Basic Radio is a free introductory textbook on electronics based on tubes. See the editorial for more information....


Author: J.B. Hoag

The faster the loop of Fig. 4 A rotates, the shorter the "period" T and the greater the number of cycles of e.m.f. and current that will be produced each second. If the loop rotates sixty times each second, sixty complete cycles of current will be generated each second. The frequency, f, is the number of complete cycles per second. The loop will require 1/60 of a second to rotate once. The time for one rotation or cycle is called the period. It is easy to see that f = 1/T, i.e., the frequency is the reciprocal of the period.

For power lines, the frequencies in common use are 25, 50, and 60 Hz, the latter being by far the most widespread. Incidentally, the direct current from a battery or d.c. generator has a frequency of zero.

There are other methods of producing alternating currents than that of the rotating machine described above. In particular, vacuum tubes have been used in oscillator circuits to good advantage. With these, it is possible to produce much higher frequencies, into the billions of Hz.

Frequencies from 15 to 15,000 are known as audio frequencies because they can operate telephone receivers and loud speakers to produce sound waves which are audible to the ear.

Frequencies in the range from 15,000 to 100,000 cycles per second (= 15 to 100 kHz or kilohertz (kilocycles)) are called intermediate or low radio frequencies.
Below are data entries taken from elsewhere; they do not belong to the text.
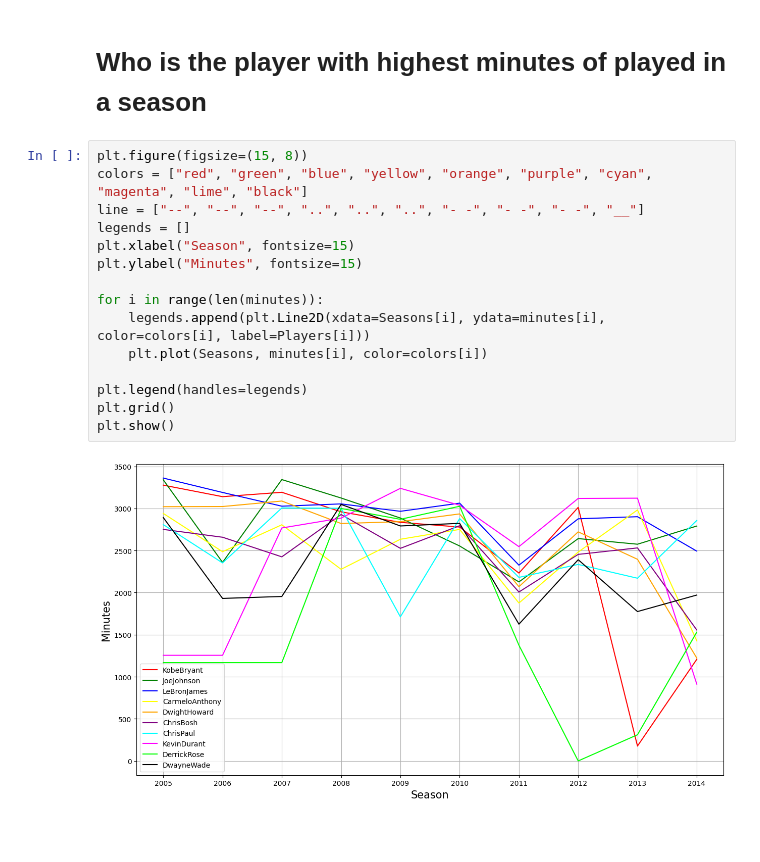
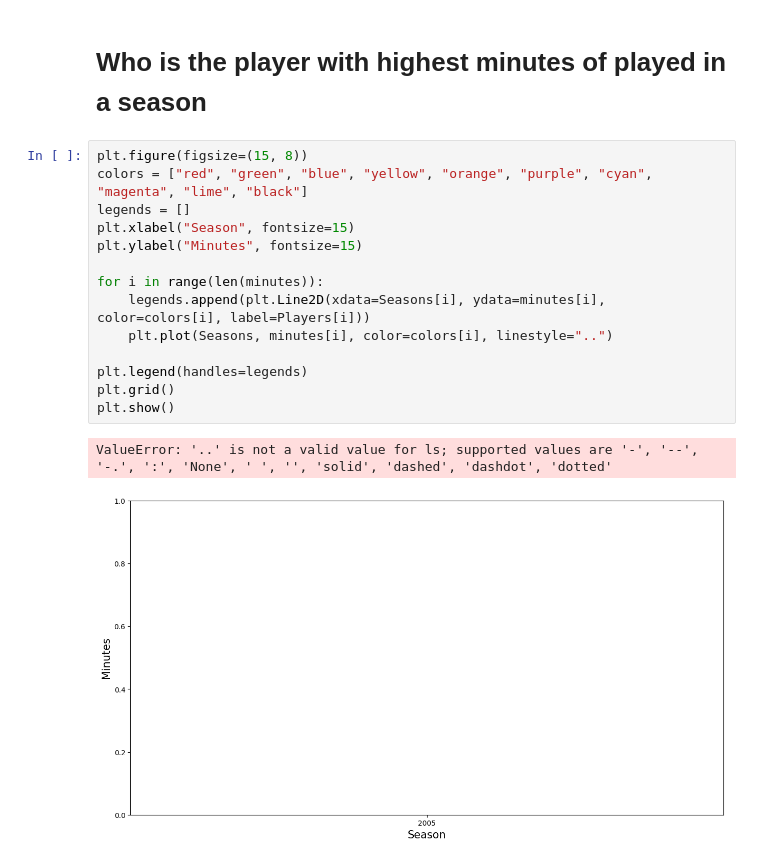
Before and after one commit to RyannKim327/Python-Programming-Compillation, a Jupyter notebook: Data Structures and Algorithm/Jupyter Notebook/basketball.ipynb, the cells around one changed output. Saved outputs shown, nothing was run; the diff lists cells and outputs as text; blank space fills up the shorter version.

```diff
--- a/Data Structures and Algorithm/Jupyter Notebook/basketball.ipynb
+++ b/Data Structures and Algorithm/Jupyter Notebook/basketball.ipynb
@@ -167,17 +167,17 @@ plt.show()
 # %%
 plt.figure(figsize=(15, 8))
 colors = ["red", "green", "blue", "yellow", "orange", "purple", "cyan", "magenta", "lime", "black"]
-line = ["--", "--", "--", "..", "..", "..", "- -", "- -", "- -", "__"]
 legends = []
 plt.xlabel("Season", fontsize=15)
 plt.ylabel("Minutes", fontsize=15)
 
 for i in range(len(minutes)):
     legends.append(plt.Line2D(xdata=Seasons[i], ydata=minutes[i], color=colors[i], label=Players[i]))
-    plt.plot(Seasons, minutes[i], color=colors[i])
+    plt.plot(Seasons, minutes[i], color=colors[i], linestyle="..")
 
 plt.legend(handles=legends)
 plt.grid()
 plt.show()
 # %% [output]
+ValueError: '..' is not a valid value for ls; supported values are '-', '--', '-.', ':', 'None', ' ', '', 'solid', 'dashed', 'dashdot', 'dotted'
-[figure, old version]
+[figure, new version]
```
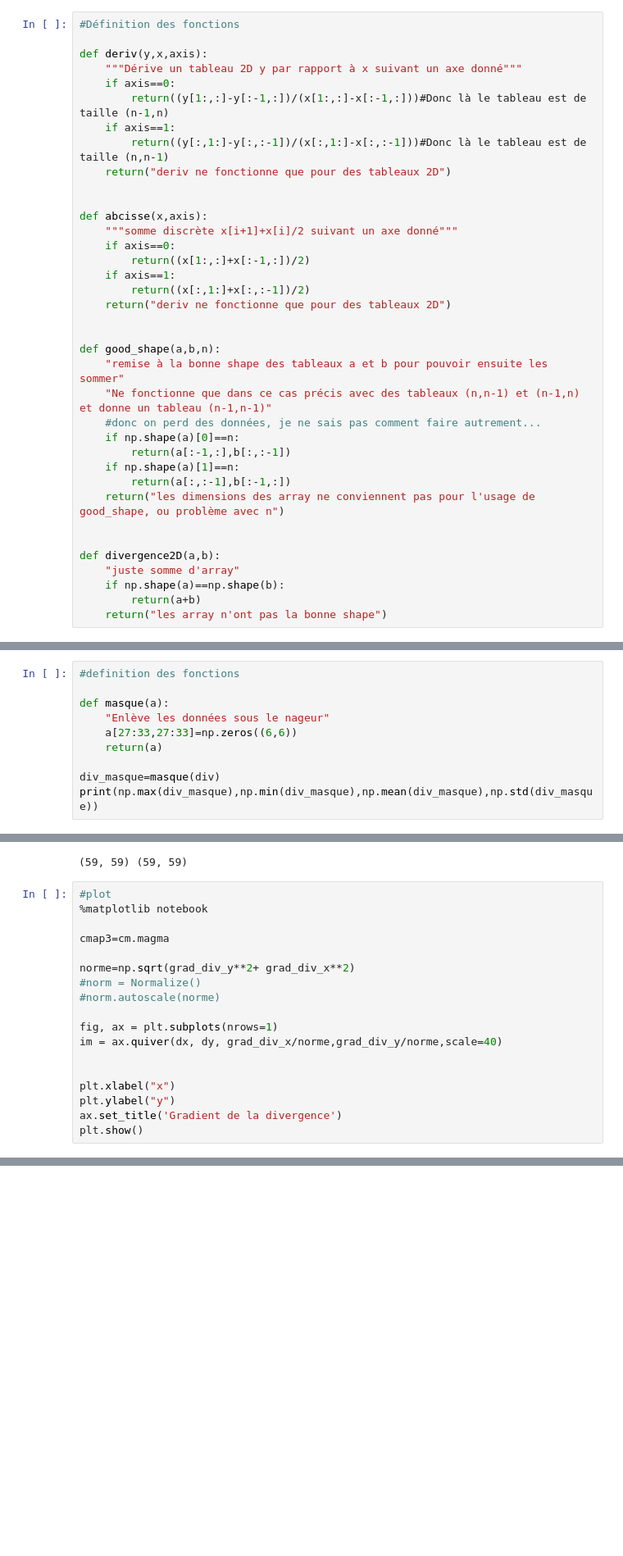
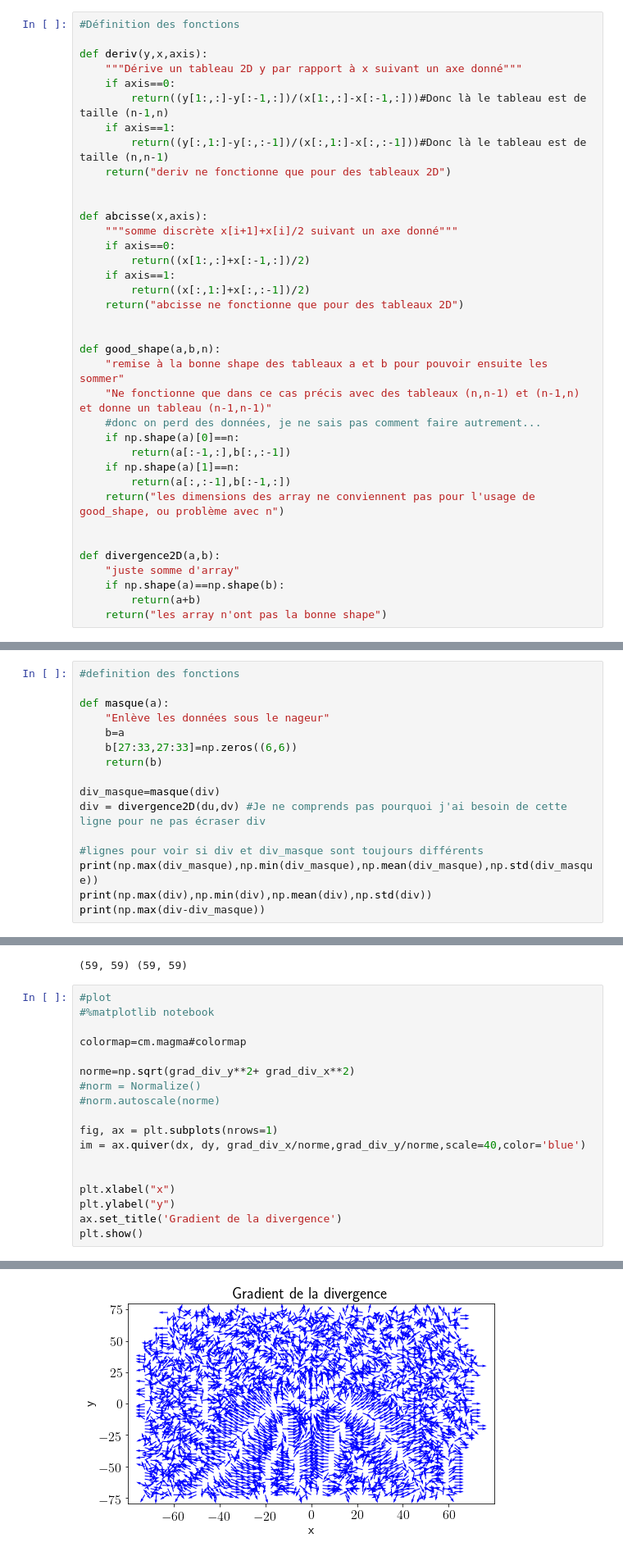
Before and after one commit to Julielmnt/Stage_L3, a Jupyter notebook: Projet_divergence.ipynb, the cells around one changed output, grey strips where cells are left out. Shown at 82% size. Drawn from its saved outputs; the diff is of its cells as text; blank space fills up the shorter version.

```diff
--- a/Projet_divergence.ipynb
+++ b/Projet_divergence.ipynb
@@ -114,7 +113,7 @@ def abcisse(x,axis):
         return((x[1:,:]+x[:-1,:])/2)
     if axis==1:
         return((x[:,1:]+x[:,:-1])/2)
-    return("deriv ne fonctionne que pour des tableaux 2D")
+    return("abcisse ne fonctionne que pour des tableaux 2D")
 
 
 def good_shape(a,b,n):
@@ -207,10 +208,16 @@ Ici le but est d'enlever les données qui ne correspondent à rien sous le nageu
 
 def masque(a):
     "Enlève les données sous le nageur"
-    a[27:33,27:33]=np.zeros((6,6))
-    return(a)
+    b=a
+    b[27:33,27:33]=np.zeros((6,6))
+    return(b)
 
 div_masque=masque(div)
+div = divergence2D(du,dv) #Je ne comprends pas pourquoi j'ai besoin de cette ligne pour ne pas écraser div
+
+#lignes pour voir si div et div_masque sont toujours différents
 print(np.max(div_masque),np.min(div_masque),np.mean(div_masque),np.std(div_masque))
+print(np.max(div),np.min(div),np.mean(div),np.std(div))
+print(np.max(div-div_masque))
 # %% [output]
 4.826524900595196 -3.217848651968189 0.00683726656630734 0.5795074540474114
@@ -259,16 +274,16 @@ print(np.shape(grad_div_x),np.shape(grad_div_y))
 (59, 59) (59, 59)
 # %%
 #plot
-%matplotlib notebook
+#%matplotlib notebook
 
-cmap3=cm.magma
+colormap=cm.magma#colormap
 
 norme=np.sqrt(grad_div_y**2+ grad_div_x**2)
 #norm = Normalize()
 #norm.autoscale(norme)
 
 fig, ax = plt.subplots(nrows=1)
-im = ax.quiver(dx, dy, grad_div_x/norme,grad_div_y/norme,scale=40)
+im = ax.quiver(dx, dy, grad_div_x/norme,grad_div_y/norme,scale=40,color='blue')
 
 
 plt.xlabel("x")
@@ -281,3 +294,4 @@ plt.show()
+[figure, added]
 # %%
 #test gradient tout seul
 %matplotlib notebook
```
Also changed, not shown: parts of 24 cells of this notebook.
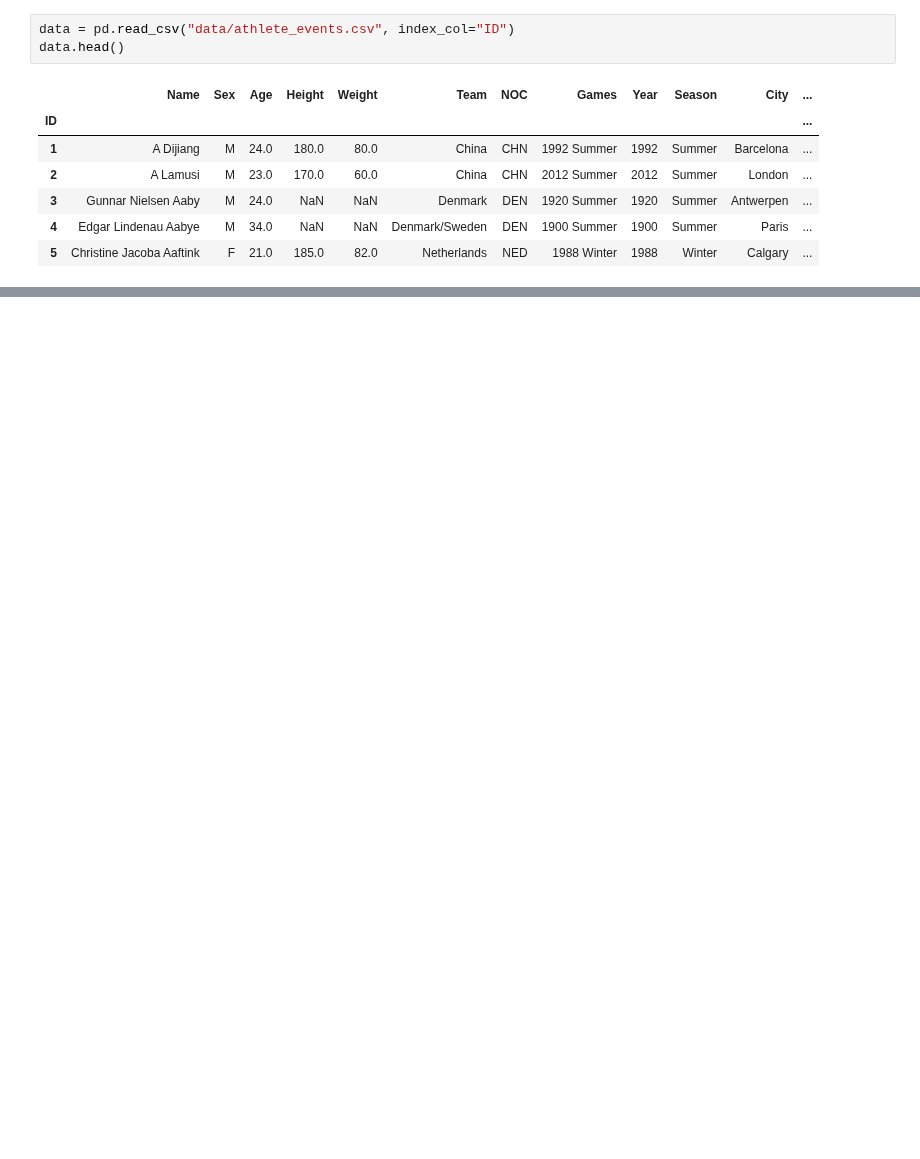
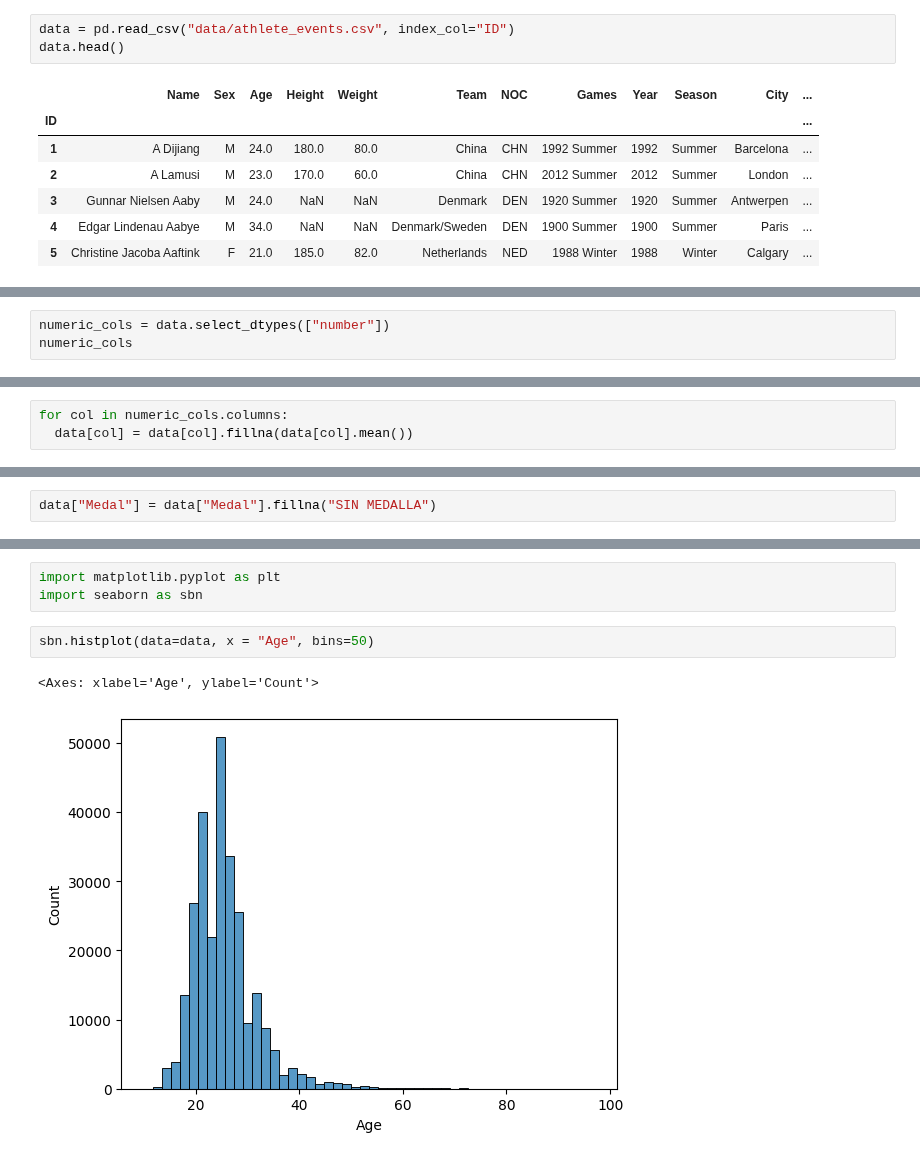
Before and after one commit to GhostRiderDev/OlympicStudio, a Jupyter notebook: main.ipynb, the cells around one changed output, grey strips where cells are left out. Cells and saved outputs as stored; diff of their text form; blank space fills up the shorter version.

```diff
--- a/main.ipynb
+++ b/main.ipynb
@@ -13,0 +95,3 @@ data.head()
+# %%
+numeric_cols = data.select_dtypes(["number"])
+numeric_cols
@@ -13,0 +113,3 @@ data.head()
+# %%
+for col in numeric_cols.columns:
+  data[col] = data[col].fillna(data[col].mean())
@@ -13,0 +136,2 @@ data.head()
+# %%
+data["Medal"] = data["Medal"].fillna("SIN MEDALLA")
@@ -13,0 +158,8 @@ data.head()
+# %%
+import matplotlib.pyplot as plt
+import seaborn as sbn
+# %%
+sbn.histplot(data=data, x = "Age", bins=50)
+# %% [output]
+<Axes: xlabel='Age', ylabel='Count'>
+[figure, added]
```
Also changed, not shown: parts of 39 cells of this notebook, 1 other file.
From 100 to 1,500 kHz they are called medium r.f. (radio frequency). From 1.5 to 6 megahertz (mega = million) they are called medium-high frequencies. From 6 to 30 MHz they are h.f. (high frequencies); from 30 to 300 MHz they are ultra-high frequencies (u.h.f.). Above this they are referred to as centimeter-waves, quasi-optical waves, or microwaves.

Last Update: 2009-11-01